### ABOUT THIS EXERCISE
Your answer should be every line with the word "else", copied from the data below.

Segment Start: PROVIDED RECORDS

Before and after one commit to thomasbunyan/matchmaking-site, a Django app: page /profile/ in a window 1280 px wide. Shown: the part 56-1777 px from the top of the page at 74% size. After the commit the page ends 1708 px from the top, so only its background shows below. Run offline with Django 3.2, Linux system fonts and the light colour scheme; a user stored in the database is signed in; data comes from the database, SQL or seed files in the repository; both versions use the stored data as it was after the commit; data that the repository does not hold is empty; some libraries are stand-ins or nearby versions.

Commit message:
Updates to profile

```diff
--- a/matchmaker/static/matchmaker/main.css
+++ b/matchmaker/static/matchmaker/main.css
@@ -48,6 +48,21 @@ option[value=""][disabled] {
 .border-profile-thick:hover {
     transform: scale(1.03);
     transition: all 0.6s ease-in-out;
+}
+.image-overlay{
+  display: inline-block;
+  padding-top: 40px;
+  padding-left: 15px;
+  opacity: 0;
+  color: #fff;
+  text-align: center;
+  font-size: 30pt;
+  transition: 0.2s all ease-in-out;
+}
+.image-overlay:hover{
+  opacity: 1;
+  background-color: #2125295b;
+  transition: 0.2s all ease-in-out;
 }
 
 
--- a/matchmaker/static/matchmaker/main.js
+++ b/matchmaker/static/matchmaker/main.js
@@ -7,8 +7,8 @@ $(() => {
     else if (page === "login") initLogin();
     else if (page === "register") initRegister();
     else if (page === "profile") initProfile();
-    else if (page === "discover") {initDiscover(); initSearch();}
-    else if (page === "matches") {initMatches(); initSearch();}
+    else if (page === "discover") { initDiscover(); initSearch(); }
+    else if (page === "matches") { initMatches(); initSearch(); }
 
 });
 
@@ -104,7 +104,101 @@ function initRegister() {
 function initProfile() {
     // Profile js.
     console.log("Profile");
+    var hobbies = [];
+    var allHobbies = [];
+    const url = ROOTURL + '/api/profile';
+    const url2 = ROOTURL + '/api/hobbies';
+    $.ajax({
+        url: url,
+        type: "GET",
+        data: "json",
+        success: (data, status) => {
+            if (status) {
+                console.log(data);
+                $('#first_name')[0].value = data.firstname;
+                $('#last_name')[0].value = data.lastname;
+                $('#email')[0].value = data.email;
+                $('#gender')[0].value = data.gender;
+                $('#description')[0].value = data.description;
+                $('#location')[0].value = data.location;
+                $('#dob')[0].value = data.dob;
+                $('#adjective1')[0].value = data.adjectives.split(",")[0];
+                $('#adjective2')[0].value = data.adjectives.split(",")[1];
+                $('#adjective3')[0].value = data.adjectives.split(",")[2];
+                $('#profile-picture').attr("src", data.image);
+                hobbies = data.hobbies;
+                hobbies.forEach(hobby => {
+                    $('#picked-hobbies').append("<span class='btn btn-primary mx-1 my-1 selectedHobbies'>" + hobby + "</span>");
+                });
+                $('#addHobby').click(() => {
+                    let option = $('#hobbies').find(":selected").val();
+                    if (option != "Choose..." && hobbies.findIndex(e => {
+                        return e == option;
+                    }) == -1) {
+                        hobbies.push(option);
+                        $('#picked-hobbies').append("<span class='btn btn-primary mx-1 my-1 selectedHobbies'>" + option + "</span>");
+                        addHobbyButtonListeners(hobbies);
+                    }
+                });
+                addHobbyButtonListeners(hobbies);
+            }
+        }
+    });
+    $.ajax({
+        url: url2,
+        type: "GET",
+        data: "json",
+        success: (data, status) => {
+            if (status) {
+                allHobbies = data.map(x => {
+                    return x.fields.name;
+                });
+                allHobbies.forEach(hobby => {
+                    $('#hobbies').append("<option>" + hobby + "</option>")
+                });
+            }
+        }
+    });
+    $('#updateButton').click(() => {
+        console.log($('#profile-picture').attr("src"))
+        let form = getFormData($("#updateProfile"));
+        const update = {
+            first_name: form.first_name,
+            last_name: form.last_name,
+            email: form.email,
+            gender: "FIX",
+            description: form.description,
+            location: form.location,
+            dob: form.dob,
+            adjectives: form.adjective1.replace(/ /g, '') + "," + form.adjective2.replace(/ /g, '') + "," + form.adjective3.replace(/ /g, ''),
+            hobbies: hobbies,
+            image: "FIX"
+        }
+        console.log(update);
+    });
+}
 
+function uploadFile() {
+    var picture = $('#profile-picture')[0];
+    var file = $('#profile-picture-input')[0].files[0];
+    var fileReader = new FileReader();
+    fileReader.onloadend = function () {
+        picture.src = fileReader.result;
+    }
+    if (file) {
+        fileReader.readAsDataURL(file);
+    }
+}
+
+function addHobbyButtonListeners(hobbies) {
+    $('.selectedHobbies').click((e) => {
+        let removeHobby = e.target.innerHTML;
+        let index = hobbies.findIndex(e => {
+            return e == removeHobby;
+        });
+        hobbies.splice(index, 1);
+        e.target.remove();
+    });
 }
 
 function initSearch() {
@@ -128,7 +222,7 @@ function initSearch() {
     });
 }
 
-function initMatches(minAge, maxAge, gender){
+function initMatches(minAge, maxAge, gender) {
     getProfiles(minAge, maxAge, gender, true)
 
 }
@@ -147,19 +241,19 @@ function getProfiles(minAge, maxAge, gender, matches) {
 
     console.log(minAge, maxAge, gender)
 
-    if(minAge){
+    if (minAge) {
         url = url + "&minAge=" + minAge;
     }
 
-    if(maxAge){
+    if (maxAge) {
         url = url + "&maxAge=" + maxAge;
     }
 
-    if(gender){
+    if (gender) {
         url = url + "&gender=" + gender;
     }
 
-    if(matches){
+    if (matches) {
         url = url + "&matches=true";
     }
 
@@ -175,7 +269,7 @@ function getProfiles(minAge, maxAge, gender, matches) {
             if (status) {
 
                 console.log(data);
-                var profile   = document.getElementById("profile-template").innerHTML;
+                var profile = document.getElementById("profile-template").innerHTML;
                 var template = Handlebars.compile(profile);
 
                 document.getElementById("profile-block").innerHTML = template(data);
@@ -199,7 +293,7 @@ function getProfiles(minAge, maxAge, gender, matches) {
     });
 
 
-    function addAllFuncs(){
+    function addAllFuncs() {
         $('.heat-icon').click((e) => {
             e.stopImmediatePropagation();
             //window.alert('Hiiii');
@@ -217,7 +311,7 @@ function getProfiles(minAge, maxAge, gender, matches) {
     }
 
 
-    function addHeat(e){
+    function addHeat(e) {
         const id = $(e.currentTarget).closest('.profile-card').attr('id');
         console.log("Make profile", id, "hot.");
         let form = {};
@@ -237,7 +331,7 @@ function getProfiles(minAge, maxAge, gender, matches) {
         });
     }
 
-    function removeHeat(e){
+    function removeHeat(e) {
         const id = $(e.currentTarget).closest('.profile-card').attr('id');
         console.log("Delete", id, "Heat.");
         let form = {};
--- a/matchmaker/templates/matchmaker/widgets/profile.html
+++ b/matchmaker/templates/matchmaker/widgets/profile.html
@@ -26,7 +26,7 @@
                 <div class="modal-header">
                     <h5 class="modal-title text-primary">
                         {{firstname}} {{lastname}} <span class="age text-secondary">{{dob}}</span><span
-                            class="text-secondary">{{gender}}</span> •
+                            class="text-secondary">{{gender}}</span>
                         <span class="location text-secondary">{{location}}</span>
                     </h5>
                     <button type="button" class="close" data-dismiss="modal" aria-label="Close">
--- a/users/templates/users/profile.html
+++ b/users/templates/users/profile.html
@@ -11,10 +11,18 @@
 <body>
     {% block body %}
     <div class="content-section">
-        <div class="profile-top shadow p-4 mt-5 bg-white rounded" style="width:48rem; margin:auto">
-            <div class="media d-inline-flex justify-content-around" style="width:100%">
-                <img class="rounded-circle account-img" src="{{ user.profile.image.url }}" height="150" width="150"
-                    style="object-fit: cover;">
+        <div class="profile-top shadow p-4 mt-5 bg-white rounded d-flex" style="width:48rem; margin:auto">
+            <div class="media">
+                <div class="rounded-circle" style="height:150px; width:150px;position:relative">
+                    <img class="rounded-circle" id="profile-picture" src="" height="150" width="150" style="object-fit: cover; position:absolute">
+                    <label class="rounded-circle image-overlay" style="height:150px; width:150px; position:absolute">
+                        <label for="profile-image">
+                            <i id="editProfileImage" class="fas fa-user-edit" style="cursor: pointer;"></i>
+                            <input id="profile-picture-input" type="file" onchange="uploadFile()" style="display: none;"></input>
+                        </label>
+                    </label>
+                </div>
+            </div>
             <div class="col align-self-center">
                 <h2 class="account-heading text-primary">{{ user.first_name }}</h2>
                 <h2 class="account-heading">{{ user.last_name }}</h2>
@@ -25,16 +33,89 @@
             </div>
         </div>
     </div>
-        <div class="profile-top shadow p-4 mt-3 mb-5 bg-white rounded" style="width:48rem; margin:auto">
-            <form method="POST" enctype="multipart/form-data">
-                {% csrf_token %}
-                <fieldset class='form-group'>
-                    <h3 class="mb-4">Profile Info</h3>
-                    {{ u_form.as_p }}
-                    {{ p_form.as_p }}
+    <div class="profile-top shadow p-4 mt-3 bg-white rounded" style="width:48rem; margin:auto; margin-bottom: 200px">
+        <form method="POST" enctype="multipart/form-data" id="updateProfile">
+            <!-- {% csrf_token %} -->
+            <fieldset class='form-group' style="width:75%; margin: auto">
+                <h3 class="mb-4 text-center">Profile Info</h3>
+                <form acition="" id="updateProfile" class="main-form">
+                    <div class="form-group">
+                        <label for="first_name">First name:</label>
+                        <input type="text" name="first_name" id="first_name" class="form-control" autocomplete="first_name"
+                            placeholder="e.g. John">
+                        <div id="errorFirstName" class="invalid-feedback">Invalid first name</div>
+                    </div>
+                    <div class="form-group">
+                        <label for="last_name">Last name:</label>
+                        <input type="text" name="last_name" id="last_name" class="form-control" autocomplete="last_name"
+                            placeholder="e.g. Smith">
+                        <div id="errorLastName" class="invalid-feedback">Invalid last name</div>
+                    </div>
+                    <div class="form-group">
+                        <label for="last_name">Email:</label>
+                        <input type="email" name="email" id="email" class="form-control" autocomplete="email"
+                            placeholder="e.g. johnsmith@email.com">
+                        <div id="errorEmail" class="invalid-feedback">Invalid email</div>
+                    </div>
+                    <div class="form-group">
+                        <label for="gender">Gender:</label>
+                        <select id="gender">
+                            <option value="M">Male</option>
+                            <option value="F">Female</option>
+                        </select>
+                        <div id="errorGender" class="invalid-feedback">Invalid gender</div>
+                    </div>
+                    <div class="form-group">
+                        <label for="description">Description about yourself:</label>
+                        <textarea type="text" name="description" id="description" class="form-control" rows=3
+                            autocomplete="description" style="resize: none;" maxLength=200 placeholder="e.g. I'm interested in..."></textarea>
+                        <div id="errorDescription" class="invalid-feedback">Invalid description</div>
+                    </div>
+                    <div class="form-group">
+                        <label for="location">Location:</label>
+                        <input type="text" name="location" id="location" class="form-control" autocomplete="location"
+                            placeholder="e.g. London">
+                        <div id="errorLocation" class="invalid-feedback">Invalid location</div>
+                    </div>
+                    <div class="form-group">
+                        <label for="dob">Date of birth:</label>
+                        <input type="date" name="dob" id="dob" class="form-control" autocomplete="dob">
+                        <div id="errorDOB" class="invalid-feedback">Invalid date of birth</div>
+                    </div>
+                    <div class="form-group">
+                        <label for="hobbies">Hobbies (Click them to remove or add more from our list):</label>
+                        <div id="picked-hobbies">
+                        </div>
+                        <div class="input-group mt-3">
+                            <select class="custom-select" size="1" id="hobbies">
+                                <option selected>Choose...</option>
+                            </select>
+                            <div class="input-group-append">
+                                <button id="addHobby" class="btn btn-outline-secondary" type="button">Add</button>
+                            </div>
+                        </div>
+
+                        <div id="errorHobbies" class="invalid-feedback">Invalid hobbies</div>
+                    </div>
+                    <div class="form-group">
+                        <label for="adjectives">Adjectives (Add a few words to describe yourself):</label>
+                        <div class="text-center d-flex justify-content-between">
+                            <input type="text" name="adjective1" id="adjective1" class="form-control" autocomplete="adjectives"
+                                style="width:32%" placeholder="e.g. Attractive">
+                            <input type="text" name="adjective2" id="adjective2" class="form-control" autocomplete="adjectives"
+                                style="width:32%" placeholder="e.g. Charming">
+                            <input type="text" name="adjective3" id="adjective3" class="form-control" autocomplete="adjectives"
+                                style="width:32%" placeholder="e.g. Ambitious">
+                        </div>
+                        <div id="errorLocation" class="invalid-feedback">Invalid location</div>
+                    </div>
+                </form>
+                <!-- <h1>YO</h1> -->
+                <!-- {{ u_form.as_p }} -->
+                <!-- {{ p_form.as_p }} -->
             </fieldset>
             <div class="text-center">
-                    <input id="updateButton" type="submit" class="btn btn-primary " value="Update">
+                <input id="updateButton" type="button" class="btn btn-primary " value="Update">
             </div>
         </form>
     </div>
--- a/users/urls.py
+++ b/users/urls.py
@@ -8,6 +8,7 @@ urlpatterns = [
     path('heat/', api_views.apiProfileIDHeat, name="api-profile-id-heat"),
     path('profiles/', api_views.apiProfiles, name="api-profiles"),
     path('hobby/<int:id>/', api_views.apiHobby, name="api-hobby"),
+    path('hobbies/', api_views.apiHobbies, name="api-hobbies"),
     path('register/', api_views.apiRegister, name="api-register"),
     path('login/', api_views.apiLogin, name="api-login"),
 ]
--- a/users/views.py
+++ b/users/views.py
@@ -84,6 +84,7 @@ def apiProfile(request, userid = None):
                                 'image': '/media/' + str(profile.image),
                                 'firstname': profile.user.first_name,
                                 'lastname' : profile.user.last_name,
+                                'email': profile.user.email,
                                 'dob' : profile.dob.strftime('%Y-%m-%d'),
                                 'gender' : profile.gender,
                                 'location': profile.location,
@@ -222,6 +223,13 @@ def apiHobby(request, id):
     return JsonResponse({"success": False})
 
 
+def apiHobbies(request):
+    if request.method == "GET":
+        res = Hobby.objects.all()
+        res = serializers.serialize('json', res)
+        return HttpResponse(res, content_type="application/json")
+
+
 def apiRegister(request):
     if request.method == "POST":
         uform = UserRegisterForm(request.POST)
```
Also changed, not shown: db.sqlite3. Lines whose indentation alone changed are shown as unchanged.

Segment End: PROVIDED RECORDS

### ANSWER FOR THE TASK
     else if (page === "login") initLogin();
     else if (page === "register") initRegister();
     else if (page === "profile") initProfile();
-    else if (page === "discover") {initDiscover(); initSearch();}
-    else if (page === "matches") {initMatches(); initSearch();}
+    else if (page === "discover") { initDiscover(); initSearch(); }
+    else if (page === "matches") { initMatches(); initSearch(); }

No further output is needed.